[Change detection data]
· · ·
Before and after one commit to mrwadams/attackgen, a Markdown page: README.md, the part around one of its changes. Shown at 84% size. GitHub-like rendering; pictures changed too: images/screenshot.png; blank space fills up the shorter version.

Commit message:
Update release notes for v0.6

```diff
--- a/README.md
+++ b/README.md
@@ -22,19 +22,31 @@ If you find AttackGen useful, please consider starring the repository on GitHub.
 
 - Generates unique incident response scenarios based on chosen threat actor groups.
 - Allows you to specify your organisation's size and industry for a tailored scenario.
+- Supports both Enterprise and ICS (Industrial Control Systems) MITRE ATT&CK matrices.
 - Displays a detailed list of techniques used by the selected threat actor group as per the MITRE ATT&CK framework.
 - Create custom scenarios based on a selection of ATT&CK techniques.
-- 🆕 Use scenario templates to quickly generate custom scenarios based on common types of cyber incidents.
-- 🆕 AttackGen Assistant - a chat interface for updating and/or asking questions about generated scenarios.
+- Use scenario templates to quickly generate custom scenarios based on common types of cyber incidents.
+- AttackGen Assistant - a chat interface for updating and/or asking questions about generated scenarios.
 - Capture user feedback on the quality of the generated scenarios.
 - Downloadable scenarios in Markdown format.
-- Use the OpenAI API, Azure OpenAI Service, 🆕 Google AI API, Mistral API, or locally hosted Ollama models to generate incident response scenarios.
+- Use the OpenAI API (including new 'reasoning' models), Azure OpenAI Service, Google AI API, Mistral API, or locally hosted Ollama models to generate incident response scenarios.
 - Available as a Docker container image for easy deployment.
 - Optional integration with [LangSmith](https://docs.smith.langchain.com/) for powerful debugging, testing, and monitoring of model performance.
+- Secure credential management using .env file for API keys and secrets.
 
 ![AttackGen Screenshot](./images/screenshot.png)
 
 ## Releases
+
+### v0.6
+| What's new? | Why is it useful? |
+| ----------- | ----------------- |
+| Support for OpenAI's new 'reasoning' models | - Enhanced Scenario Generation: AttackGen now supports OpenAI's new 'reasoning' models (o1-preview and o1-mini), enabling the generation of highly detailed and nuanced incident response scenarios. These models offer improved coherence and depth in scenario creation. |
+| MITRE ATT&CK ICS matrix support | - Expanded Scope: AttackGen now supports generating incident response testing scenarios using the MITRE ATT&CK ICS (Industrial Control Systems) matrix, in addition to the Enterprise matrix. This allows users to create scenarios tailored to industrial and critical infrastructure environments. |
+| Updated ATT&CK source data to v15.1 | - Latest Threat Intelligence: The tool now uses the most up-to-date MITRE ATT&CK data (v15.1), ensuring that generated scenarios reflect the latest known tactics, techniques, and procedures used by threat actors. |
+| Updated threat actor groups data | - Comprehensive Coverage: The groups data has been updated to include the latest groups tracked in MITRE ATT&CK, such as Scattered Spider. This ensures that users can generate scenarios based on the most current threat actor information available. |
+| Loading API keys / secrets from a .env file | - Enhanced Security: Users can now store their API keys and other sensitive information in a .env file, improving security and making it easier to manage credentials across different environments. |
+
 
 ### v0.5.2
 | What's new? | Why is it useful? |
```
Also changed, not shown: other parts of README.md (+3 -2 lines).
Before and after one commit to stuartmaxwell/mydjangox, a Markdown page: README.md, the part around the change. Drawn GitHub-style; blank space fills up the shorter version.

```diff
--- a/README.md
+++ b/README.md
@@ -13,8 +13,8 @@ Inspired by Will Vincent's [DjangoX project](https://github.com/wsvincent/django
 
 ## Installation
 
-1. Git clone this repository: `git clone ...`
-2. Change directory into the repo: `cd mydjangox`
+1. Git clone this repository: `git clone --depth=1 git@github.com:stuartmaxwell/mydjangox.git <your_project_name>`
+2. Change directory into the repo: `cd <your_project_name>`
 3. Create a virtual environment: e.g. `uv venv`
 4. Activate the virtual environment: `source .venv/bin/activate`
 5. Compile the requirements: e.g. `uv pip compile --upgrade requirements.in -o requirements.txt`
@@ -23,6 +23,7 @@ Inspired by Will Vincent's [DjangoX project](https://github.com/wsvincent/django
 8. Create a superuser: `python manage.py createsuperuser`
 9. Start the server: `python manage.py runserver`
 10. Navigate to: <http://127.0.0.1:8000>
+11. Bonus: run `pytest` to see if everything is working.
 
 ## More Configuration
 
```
· · ·
▶ **EXERCISE REQUIREMENTS**: Set down each record above without changing a single word.

▶ **YOUR RESPONSE**:
Before and after one commit to mrwadams/attackgen, a Markdown page: README.md, the part around one of its changes. Shown at 84% size. GitHub-like rendering; pictures changed too: images/screenshot.png; blank space fills up the shorter version.

Commit message:
Update release notes for v0.6

```diff
--- a/README.md
+++ b/README.md
@@ -22,19 +22,31 @@ If you find AttackGen useful, please consider starring the repository on GitHub.
 
 - Generates unique incident response scenarios based on chosen threat actor groups.
 - Allows you to specify your organisation's size and industry for a tailored scenario.
+- Supports both Enterprise and ICS (Industrial Control Systems) MITRE ATT&CK matrices.
 - Displays a detailed list of techniques used by the selected threat actor group as per the MITRE ATT&CK framework.
 - Create custom scenarios based on a selection of ATT&CK techniques.
-- 🆕 Use scenario templates to quickly generate custom scenarios based on common types of cyber incidents.
-- 🆕 AttackGen Assistant - a chat interface for updating and/or asking questions about generated scenarios.
+- Use scenario templates to quickly generate custom scenarios based on common types of cyber incidents.
+- AttackGen Assistant - a chat interface for updating and/or asking questions about generated scenarios.
 - Capture user feedback on the quality of the generated scenarios.
 - Downloadable scenarios in Markdown format.
-- Use the OpenAI API, Azure OpenAI Service, 🆕 Google AI API, Mistral API, or locally hosted Ollama models to generate incident response scenarios.
+- Use the OpenAI API (including new 'reasoning' models), Azure OpenAI Service, Google AI API, Mistral API, or locally hosted Ollama models to generate incident response scenarios.
 - Available as a Docker container image for easy deployment.
 - Optional integration with [LangSmith](https://docs.smith.langchain.com/) for powerful debugging, testing, and monitoring of model performance.
+- Secure credential management using .env file for API keys and secrets.
 
 ![AttackGen Screenshot](./images/screenshot.png)
 
 ## Releases
+
+### v0.6
+| What's new? | Why is it useful? |
+| ----------- | ----------------- |
+| Support for OpenAI's new 'reasoning' models | - Enhanced Scenario Generation: AttackGen now supports OpenAI's new 'reasoning' models (o1-preview and o1-mini), enabling the generation of highly detailed and nuanced incident response scenarios. These models offer improved coherence and depth in scenario creation. |
+| MITRE ATT&CK ICS matrix support | - Expanded Scope: AttackGen now supports generating incident response testing scenarios using the MITRE ATT&CK ICS (Industrial Control Systems) matrix, in addition to the Enterprise matrix. This allows users to create scenarios tailored to industrial and critical infrastructure environments. |
+| Updated ATT&CK source data to v15.1 | - Latest Threat Intelligence: The tool now uses the most up-to-date MITRE ATT&CK data (v15.1), ensuring that generated scenarios reflect the latest known tactics, techniques, and procedures used by threat actors. |
+| Updated threat actor groups data | - Comprehensive Coverage: The groups data has been updated to include the latest groups tracked in MITRE ATT&CK, such as Scattered Spider. This ensures that users can generate scenarios based on the most current threat actor information available. |
+| Loading API keys / secrets from a .env file | - Enhanced Security: Users can now store their API keys and other sensitive information in a .env file, improving security and making it easier to manage credentials across different environments. |
+
 
 ### v0.5.2
 | What's new? | Why is it useful? |
```
Also changed, not shown: other parts of README.md (+3 -2 lines).
Before and after one commit to stuartmaxwell/mydjangox, a Markdown page: README.md, the part around the change. Drawn GitHub-style; blank space fills up the shorter version.

```diff
--- a/README.md
+++ b/README.md
@@ -13,8 +13,8 @@ Inspired by Will Vincent's [DjangoX project](https://github.com/wsvincent/django
 
 ## Installation
 
-1. Git clone this repository: `git clone ...`
-2. Change directory into the repo: `cd mydjangox`
+1. Git clone this repository: `git clone --depth=1 git@github.com:stuartmaxwell/mydjangox.git <your_project_name>`
+2. Change directory into the repo: `cd <your_project_name>`
 3. Create a virtual environment: e.g. `uv venv`
 4. Activate the virtual environment: `source .venv/bin/activate`
 5. Compile the requirements: e.g. `uv pip compile --upgrade requirements.in -o requirements.txt`
@@ -23,6 +23,7 @@ Inspired by Will Vincent's [DjangoX project](https://github.com/wsvincent/django
 8. Create a superuser: `python manage.py createsuperuser`
 9. Start the server: `python manage.py runserver`
 10. Navigate to: <http://127.0.0.1:8000>
+11. Bonus: run `pytest` to see if everything is working.
 
 ## More Configuration
 
```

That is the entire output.